====== Provided records ======
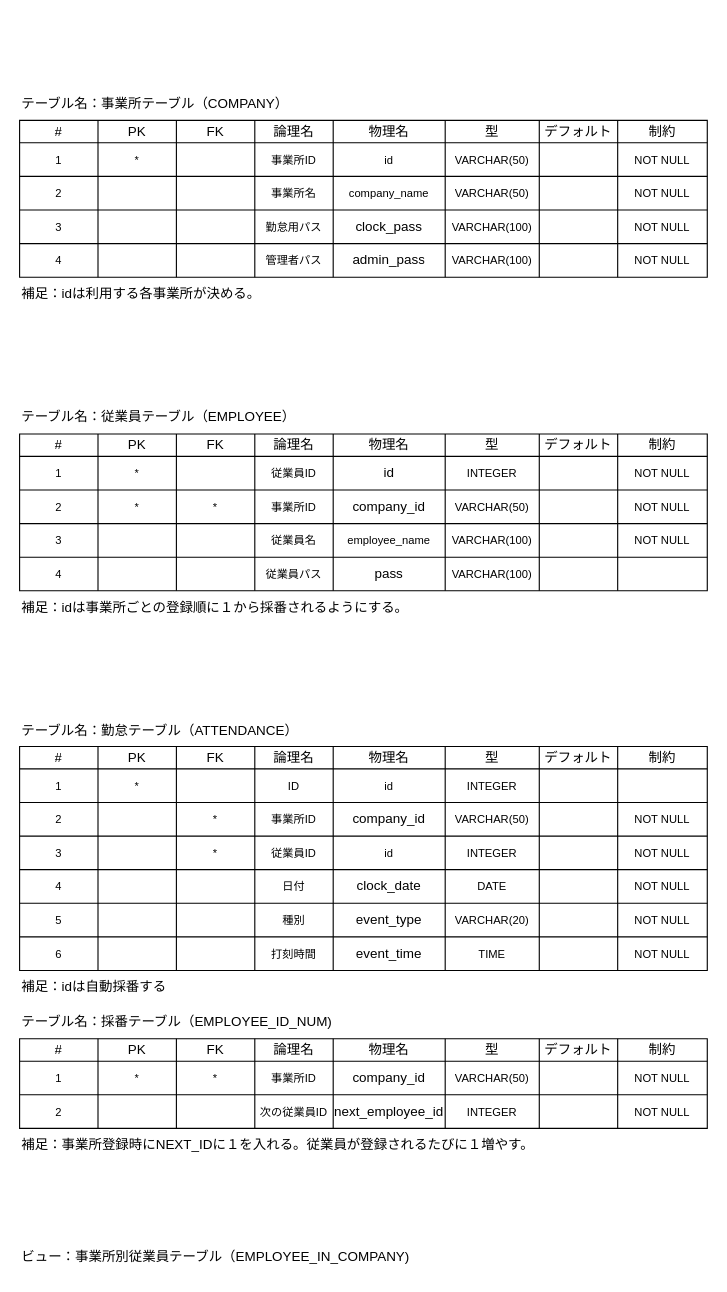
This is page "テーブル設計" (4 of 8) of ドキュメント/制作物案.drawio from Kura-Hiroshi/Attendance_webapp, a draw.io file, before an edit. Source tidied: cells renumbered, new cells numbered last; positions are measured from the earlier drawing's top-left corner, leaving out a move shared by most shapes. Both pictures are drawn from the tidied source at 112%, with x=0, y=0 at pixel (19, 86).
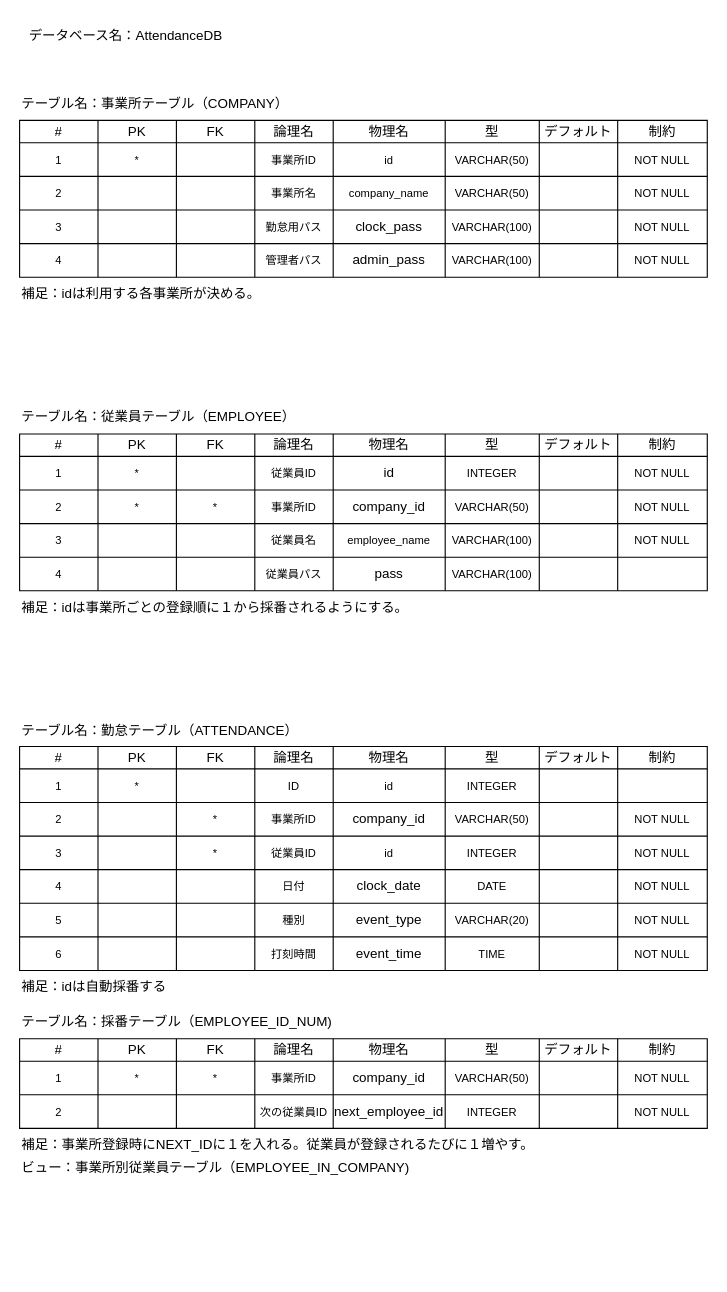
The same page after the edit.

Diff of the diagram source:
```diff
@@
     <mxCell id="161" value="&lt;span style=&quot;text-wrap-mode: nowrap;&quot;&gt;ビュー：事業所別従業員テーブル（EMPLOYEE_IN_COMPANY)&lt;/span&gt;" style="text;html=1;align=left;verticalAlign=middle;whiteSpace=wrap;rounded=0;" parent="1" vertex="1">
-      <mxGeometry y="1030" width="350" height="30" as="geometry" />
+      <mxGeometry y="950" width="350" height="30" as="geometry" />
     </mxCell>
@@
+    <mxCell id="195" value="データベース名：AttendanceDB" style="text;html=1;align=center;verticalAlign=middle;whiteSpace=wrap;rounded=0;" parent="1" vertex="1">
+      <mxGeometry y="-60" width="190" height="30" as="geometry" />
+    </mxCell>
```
======
◆ What is required:
Could you print all of the entries exactly, skipping the images?

◆ Exercise response:
This is page "テーブル設計" (4 of 8) of ドキュメント/制作物案.drawio from Kura-Hiroshi/Attendance_webapp, a draw.io file, before an edit. Source tidied: cells renumbered, new cells numbered last; positions are measured from the earlier drawing's top-left corner, leaving out a move shared by most shapes. Both pictures are drawn from the tidied source at 112%, with x=0, y=0 at pixel (19, 86).
The same page after the edit.

Diff of the diagram source:
```diff
@@
     <mxCell id="161" value="&lt;span style=&quot;text-wrap-mode: nowrap;&quot;&gt;ビュー：事業所別従業員テーブル（EMPLOYEE_IN_COMPANY)&lt;/span&gt;" style="text;html=1;align=left;verticalAlign=middle;whiteSpace=wrap;rounded=0;" parent="1" vertex="1">
-      <mxGeometry y="1030" width="350" height="30" as="geometry" />
+      <mxGeometry y="950" width="350" height="30" as="geometry" />
     </mxCell>
@@
+    <mxCell id="195" value="データベース名：AttendanceDB" style="text;html=1;align=center;verticalAlign=middle;whiteSpace=wrap;rounded=0;" parent="1" vertex="1">
+      <mxGeometry y="-60" width="190" height="30" as="geometry" />
+    </mxCell>
```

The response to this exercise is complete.